Work required — Count every line below that contains "data", then give that count and nothing else.
--- Material provided Enclosed Below ---
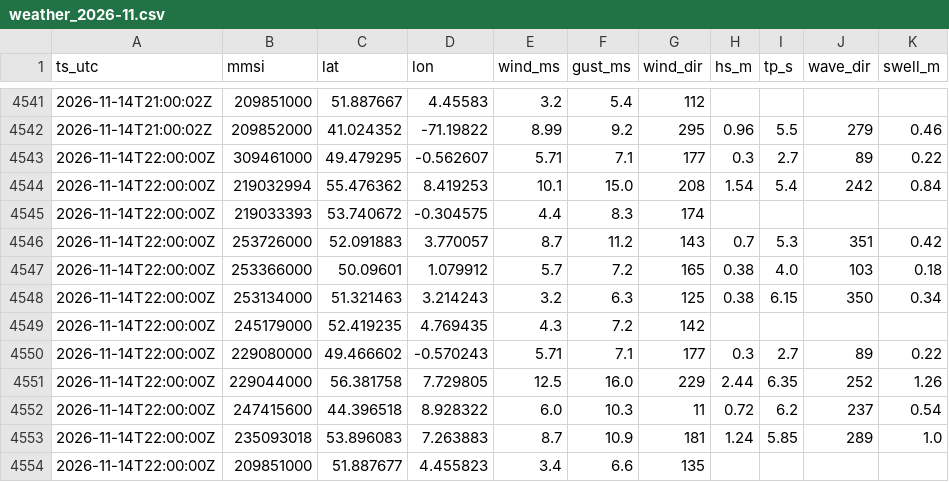
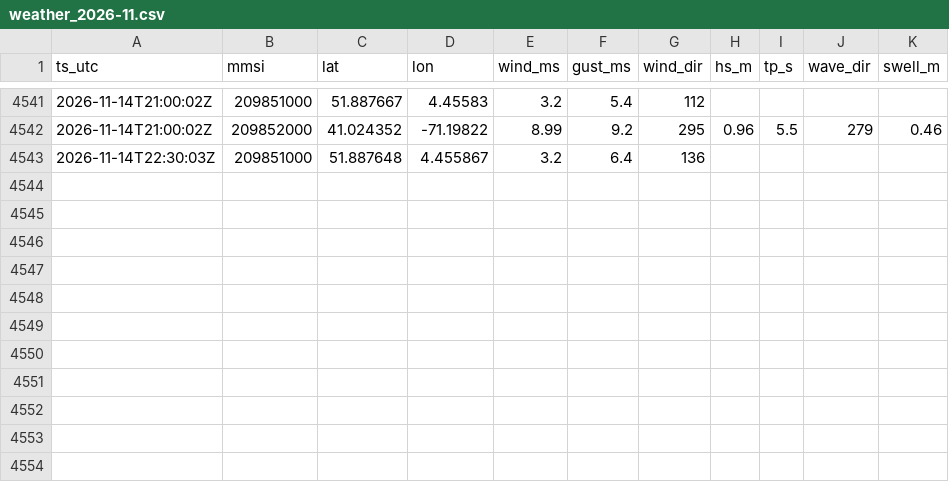
Before and after one commit to chasanchalil/Offshore-vessel, a CSV file: data/weather_2026-11.csv, drawn as a sheet; only a part is shown, gaps mark what is left out.

```diff
--- a/data/weather_2026-11.csv
+++ b/data/weather_2026-11.csv
@@ -4542,13 +4542,2 @@ ts_utc,mmsi,lat,lon,wind_ms,gust_ms,wind_dir,hs_m,tp_s,wave_dir,swell_m
 2026-11-14T21:00:02Z,209852000,41.024352,-71.19822,8.99,9.2,295,0.96,5.5,279,0.46
-2026-11-14T22:00:00Z,309461000,49.479295,-0.562607,5.71,7.1,177,0.3,2.7,89,0.22
-2026-11-14T22:00:00Z,219032994,55.476362,8.419253,10.1,15.0,208,1.54,5.4,242,0.84
-2026-11-14T22:00:00Z,219033393,53.740672,-0.304575,4.4,8.3,174,,,,
-2026-11-14T22:00:00Z,253726000,52.091883,3.770057,8.7,11.2,143,0.7,5.3,351,0.42
-2026-11-14T22:00:00Z,253366000,50.09601,1.079912,5.7,7.2,165,0.38,4.0,103,0.18
-2026-11-14T22:00:00Z,253134000,51.321463,3.214243,3.2,6.3,125,0.38,6.15,350,0.34
-2026-11-14T22:00:00Z,245179000,52.419235,4.769435,4.3,7.2,142,,,,
-2026-11-14T22:00:00Z,229080000,49.466602,-0.570243,5.71,7.1,177,0.3,2.7,89,0.22
-2026-11-14T22:00:00Z,229044000,56.381758,7.729805,12.5,16.0,229,2.44,6.35,252,1.26
-2026-11-14T22:00:00Z,247415600,44.396518,8.928322,6.0,10.3,11,0.72,6.2,237,0.54
-2026-11-14T22:00:00Z,235093018,53.896083,7.263883,8.7,10.9,181,1.24,5.85,289,1.0
-2026-11-14T22:00:00Z,209851000,51.887677,4.455823,3.4,6.6,135,,,,
+2026-11-14T22:30:03Z,209851000,51.887648,4.455867,3.2,6.4,136,,,,
```
Also changed, not shown: 3 other files.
--- End of Enclosed Material provided ---
Reply to the exercise — 3